### Exercise details:
Copy out every line from the records that includes "files".
══ Data extract ══
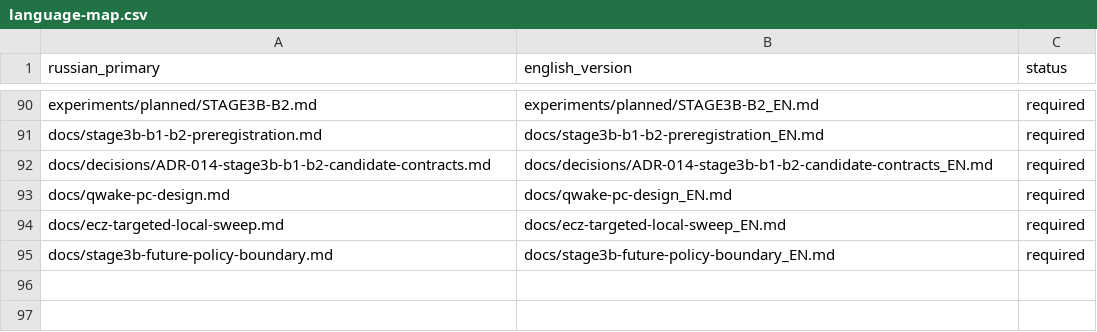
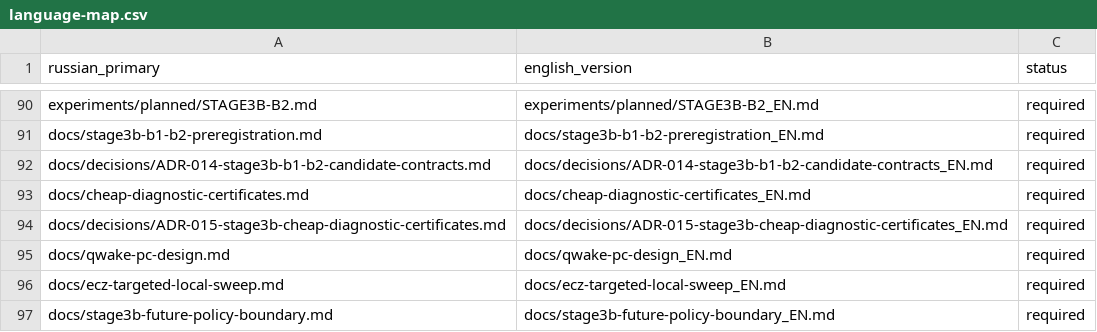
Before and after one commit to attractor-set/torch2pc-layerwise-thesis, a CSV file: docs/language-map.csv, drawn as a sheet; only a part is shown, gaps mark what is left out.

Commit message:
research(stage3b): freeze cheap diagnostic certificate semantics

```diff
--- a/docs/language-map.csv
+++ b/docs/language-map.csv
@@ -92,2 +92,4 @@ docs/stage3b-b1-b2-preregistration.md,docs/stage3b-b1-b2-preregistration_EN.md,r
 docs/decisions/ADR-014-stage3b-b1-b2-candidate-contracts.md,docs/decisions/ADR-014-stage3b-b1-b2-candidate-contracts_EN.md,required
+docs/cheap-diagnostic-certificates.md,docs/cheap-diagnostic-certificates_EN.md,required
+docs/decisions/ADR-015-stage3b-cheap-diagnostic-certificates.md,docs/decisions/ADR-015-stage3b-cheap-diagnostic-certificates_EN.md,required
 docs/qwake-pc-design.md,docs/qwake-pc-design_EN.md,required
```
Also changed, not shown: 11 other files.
═══
══ Data extract ══
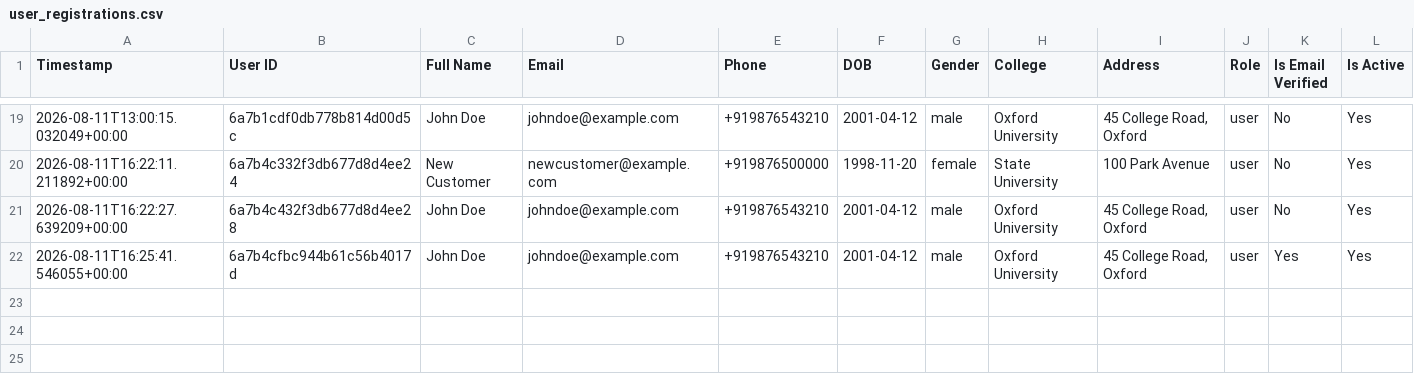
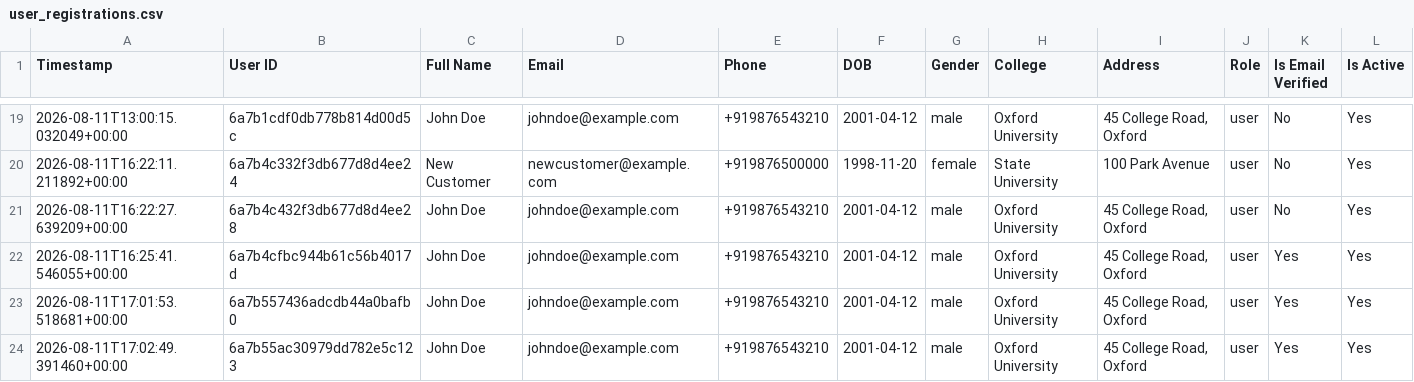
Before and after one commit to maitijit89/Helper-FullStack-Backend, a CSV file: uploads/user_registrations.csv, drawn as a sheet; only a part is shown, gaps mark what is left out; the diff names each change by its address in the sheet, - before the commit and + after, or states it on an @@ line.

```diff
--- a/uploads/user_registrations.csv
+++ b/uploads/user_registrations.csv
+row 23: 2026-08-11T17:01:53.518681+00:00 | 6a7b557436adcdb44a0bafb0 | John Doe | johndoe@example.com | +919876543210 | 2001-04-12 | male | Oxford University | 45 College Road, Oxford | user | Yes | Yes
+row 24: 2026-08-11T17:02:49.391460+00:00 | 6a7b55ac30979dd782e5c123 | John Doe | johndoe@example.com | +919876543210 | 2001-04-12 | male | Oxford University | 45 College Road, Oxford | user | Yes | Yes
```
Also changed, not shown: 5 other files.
═══
══ Data extract ══
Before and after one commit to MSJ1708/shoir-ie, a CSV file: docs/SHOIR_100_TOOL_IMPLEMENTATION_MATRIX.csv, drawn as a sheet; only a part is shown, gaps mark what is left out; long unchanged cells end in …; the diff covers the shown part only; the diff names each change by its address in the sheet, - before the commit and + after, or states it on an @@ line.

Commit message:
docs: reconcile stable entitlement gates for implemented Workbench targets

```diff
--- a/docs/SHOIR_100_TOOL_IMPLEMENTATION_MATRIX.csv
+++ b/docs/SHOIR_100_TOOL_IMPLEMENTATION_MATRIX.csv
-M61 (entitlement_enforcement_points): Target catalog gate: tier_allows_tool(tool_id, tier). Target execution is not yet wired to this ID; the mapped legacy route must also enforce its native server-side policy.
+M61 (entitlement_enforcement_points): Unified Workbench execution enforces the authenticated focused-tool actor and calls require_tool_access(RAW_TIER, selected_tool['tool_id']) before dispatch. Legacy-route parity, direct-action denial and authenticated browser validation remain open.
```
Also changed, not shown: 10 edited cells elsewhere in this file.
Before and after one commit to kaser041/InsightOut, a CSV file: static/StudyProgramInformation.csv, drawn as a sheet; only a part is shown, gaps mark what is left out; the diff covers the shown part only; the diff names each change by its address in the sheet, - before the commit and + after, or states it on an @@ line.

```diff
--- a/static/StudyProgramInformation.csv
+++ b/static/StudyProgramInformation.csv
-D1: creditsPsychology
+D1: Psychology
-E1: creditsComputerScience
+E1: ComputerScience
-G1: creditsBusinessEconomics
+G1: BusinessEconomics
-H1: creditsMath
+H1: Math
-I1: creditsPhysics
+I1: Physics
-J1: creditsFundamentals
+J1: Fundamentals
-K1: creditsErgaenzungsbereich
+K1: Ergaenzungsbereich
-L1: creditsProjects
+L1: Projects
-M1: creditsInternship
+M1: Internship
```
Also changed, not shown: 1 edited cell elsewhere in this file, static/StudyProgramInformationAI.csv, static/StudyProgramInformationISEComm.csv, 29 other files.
═══
### Answer box:
Also changed, not shown: 11 other files.
Also changed, not shown: 5 other files.
Also changed, not shown: 1 edited cell elsewhere in this file, static/StudyProgramInformationAI.csv, static/StudyProgramInformationISEComm.csv, 29 other files.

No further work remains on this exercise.